By Reut Cohen
B'nai Brith Canada
The U.S. Olympic women’s artistic gymnastics team, dubbed the Final Five, has been making headlines for its success at this year’s Summer Olympics, including for winning a gold medal in the all-around team finals.
While team captain Aly Raisman’s Jewish heritage is by now common knowledge — her parents garnered attention for an audience performance that Kveller called “Jewish anxiety personified"— fellow teammate Gabby Douglas’ connection to Judaism is less well known.
Douglas is the first African-American gymnast ever to become an Olympic Individual All-Around Champion. In her 2012 autobiography, Grace, Gold, and Glory: My Leap of Faith, she detailed her religious upbringing, including her family’s celebration of Jewish traditions.
In her book, Douglas writes, “I used to be Jewish. Well, not exactly Jewish — but my family practiced some of the Jewish traditions.” She states that for a year, her family attended a Conservative synagogue in Virginia, in addition to their usual Pentecostal church.
This year, Douglas also observed the Sabbath to the best of her ability, given that she had gymnastics practice on Saturdays. Her maternal grandmother took a role in preparing kosher meals for the family, while her mother, Natalie Hawkins, studied Hebrew.
Douglas credits much of her success in gymnastics to her faith. In 2012, she told Religion News Service, “Faith plays a very big role in my life. I don’t know where I would be without it today.
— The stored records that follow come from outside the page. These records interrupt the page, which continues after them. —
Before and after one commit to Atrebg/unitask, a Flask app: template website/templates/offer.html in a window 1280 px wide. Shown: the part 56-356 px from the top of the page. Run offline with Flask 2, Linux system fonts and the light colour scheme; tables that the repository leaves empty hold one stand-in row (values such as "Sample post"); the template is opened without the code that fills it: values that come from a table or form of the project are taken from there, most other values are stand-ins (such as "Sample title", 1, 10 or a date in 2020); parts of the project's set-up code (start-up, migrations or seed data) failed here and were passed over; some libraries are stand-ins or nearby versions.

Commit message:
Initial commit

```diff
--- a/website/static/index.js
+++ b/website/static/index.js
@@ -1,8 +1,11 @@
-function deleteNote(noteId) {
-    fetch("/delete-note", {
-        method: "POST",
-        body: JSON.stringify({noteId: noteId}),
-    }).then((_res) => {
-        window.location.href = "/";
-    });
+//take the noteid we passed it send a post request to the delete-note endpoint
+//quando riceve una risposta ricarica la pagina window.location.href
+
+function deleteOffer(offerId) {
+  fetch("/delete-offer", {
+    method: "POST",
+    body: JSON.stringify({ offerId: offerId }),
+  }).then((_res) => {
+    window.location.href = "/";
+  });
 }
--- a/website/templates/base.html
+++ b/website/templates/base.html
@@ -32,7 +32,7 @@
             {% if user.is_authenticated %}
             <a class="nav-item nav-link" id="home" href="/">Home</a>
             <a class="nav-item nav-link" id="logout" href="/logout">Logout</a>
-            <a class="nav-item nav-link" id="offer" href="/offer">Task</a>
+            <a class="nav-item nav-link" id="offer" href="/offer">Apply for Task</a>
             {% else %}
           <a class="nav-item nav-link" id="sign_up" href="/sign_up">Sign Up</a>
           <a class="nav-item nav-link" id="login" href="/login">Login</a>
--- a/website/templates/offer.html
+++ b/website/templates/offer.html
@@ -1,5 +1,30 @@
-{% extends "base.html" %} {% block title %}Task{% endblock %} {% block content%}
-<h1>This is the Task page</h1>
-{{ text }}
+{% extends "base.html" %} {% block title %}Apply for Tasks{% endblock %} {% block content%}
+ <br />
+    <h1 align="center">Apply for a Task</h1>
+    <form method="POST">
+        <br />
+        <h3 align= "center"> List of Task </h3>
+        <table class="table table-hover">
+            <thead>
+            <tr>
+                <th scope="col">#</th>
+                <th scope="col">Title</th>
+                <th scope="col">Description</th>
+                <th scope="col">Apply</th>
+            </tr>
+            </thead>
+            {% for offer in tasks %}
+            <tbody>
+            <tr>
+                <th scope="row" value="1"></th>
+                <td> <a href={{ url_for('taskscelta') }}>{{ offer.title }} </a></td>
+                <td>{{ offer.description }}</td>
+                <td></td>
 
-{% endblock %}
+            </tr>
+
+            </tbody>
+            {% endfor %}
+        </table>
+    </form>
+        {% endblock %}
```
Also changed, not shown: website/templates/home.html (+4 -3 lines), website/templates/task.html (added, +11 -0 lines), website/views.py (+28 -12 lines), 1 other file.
I’ve always been praying for everything.”
Douglas also wore a leotard with the word elohim printed on the sleeve in Hebrew letters at the P&G Gymnastics Championships in June, a precursor to Rio 2016. GK, which manufactured the leotard, said that the print was intended “to honor [Douglas’] rich heritage of faith.”
Douglas has also shared a love of one of the most important aspects of Jewish life: food. “I really love matzo ball soup,” she told Religion News Service. “It’s just one of my favorite Jewish meals.”